Manual Material Handling Tips For The Workplace

Posted on: Dec 27, 2014 by: mike

Does your workplace promote safe manual material handling practices? Failing to address the physical needs of employees can take its toll on businesses in numerous ways. When workers are exposed to awkward conditions and/or repetitive motions, there's a greater chance of injury. And when an injury occurs on the job, the employer is responsible for paying worker's compensation.

Of course, failing to implement proper manual material handling practices can also lower a business's productivity. Even if the workers don't suffer a debilitating injury or disorder, their productivity can be negatively impacted, which subsequently affects the business's productivity. This is why it's important for business owners to familiarize themselves with the safe practices of manual material handling.

Let's first go over the basic definition of “manual material handling.” The U.S. Department of Labor defines the term “handling” as “Seizing, holding, grasping, turning, or otherwise working with the hands.” Of course, “manually” refers to using one's own body to perform the action rather than machine. The most basic example of manual material handling in the workplace is a worker lifting a box. Another example would be postal workers sorting mail.
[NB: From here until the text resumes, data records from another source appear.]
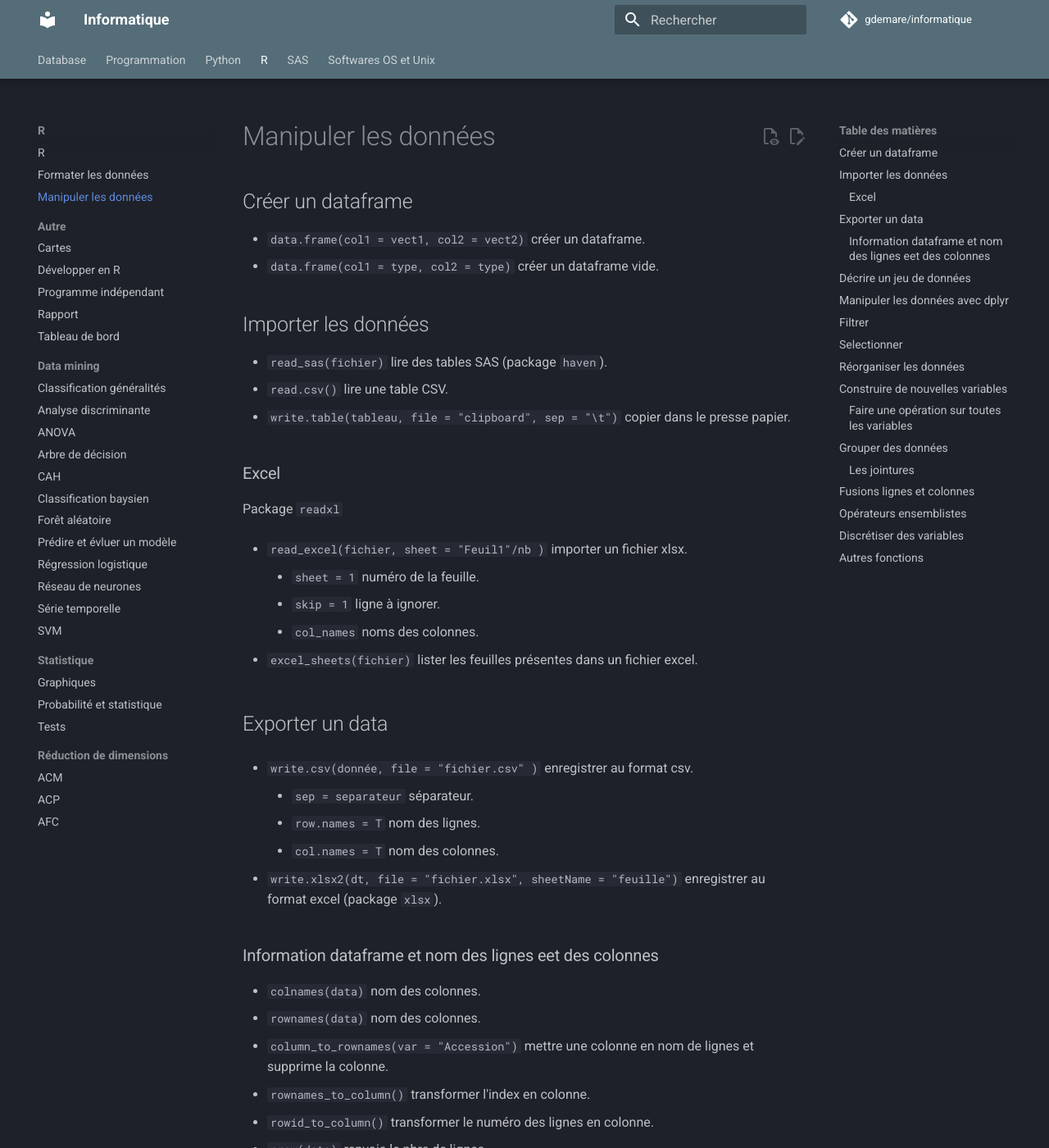
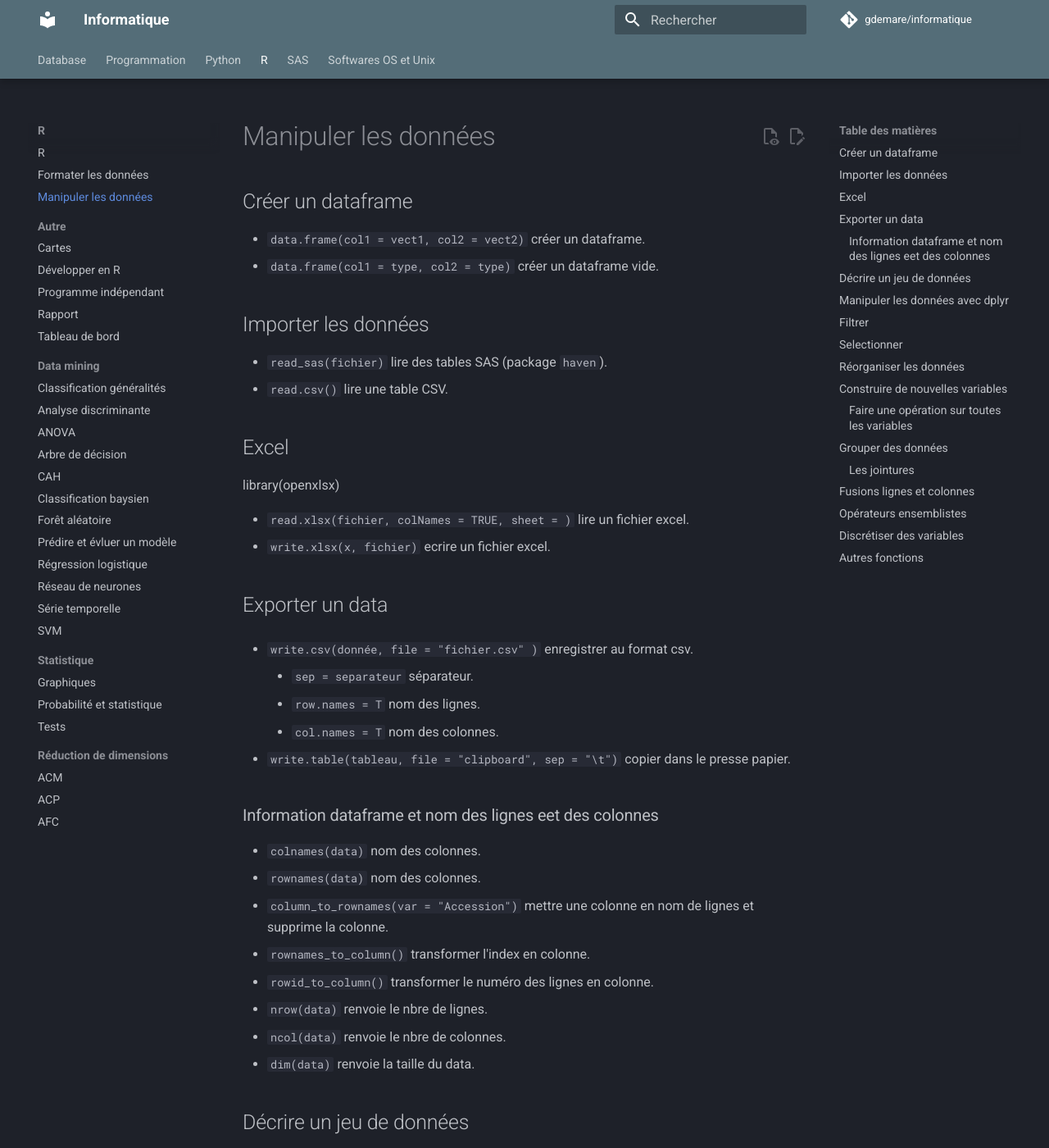
Before and after one commit to gdemare/Informatique, an MkDocs documentation site: the page built from docs/r/manipuler-donnees_r.md, in a window 1280 px wide and 1400 px high. Shown: the whole window at 82% size. Built offline with MkDocs 1.6.1 and Material for MkDocs 9.7.7, drawn with Linux system fonts in a browser that asks for light colours; comment, search, counter and statistics services are not loaded.

Commit message:
Update manipuler-donnees_r.md

```diff
--- a/docs/r/manipuler-donnees_r.md
+++ b/docs/r/manipuler-donnees_r.md
@@ -8,19 +8,13 @@
 * `read_sas(fichier)` lire des tables SAS (package `haven`).
 * `read.csv()` lire une table CSV.
 
-* `write.table(tableau, file = "clipboard", sep = "\t")` copier dans le presse papier.
 
-### Excel
+## Excel
 
-Package `readxl`
+library(openxlsx)
 
-* `read_excel(fichier, sheet = "Feuil1"/nb )` importer un fichier xlsx.
-
- 	* `sheet = 1` numéro de la feuille.
-  	* `skip = 1` ligne à ignorer.
-  	* `col_names` noms des colonnes.
-
-* `excel_sheets(fichier)` lister les feuilles présentes dans un fichier excel.
+* `read.xlsx(fichier, colNames = TRUE, sheet = )` lire un fichier excel.
+* `write.xlsx(x, fichier)` ecrire un fichier excel.
 
 ## Exporter un data
 
@@ -30,7 +24,7 @@ Package `readxl`
 	* `row.names = T` nom des lignes.
 	* `col.names = T` nom des colonnes.
 
-* `write.xlsx2(dt, file = "fichier.xlsx", sheetName = "feuille")` enregistrer au format excel (package `xlsx`).
+* `write.table(tableau, file = "clipboard", sep = "\t")` copier dans le presse papier.
 
 ### Information dataframe et nom des lignes eet des colonnes
 
```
According to the Centers For Disease Control and Prevention (CDC), there are primary types or ergonomics which can be used to improve manual material handling practices: engineering improvements and administrative improvements. Engineering improvements involves rearranging and/or redesigning workstations so they are better suited to meet the needs of the worker.

Administrative improvements, on the other, focus on the observation of workers and their respective jobs to determine what types of improvements can be made. After observing/analyzing a workstation, an employer may decide to eliminate repetitious tasks, create mandatory breaks for workers, adjust workers' schedules, and move workers around so they aren't stuck in workstations that stress the same parts of the body.

See below for more ways to improve manual material handling in the workplace:

  • Gain feedback from workers to determine which workstations are problematic.
  • Encourage safe-lifting practices by guiding workers on the proper way to lift.
  • When possible, avoid unnecessary lifting/lowering of products to or from the floor.
  • Encourage teams of workers to lift heavy objects.
  • Consider placing fewer items in containers to lower their weight.
  • Containers should be packaged so the weight of its contents will remain stable and not shift during transport.
  • Talk with an ergonomics expert for more advice on how to promote safe manual material handling in the workplace.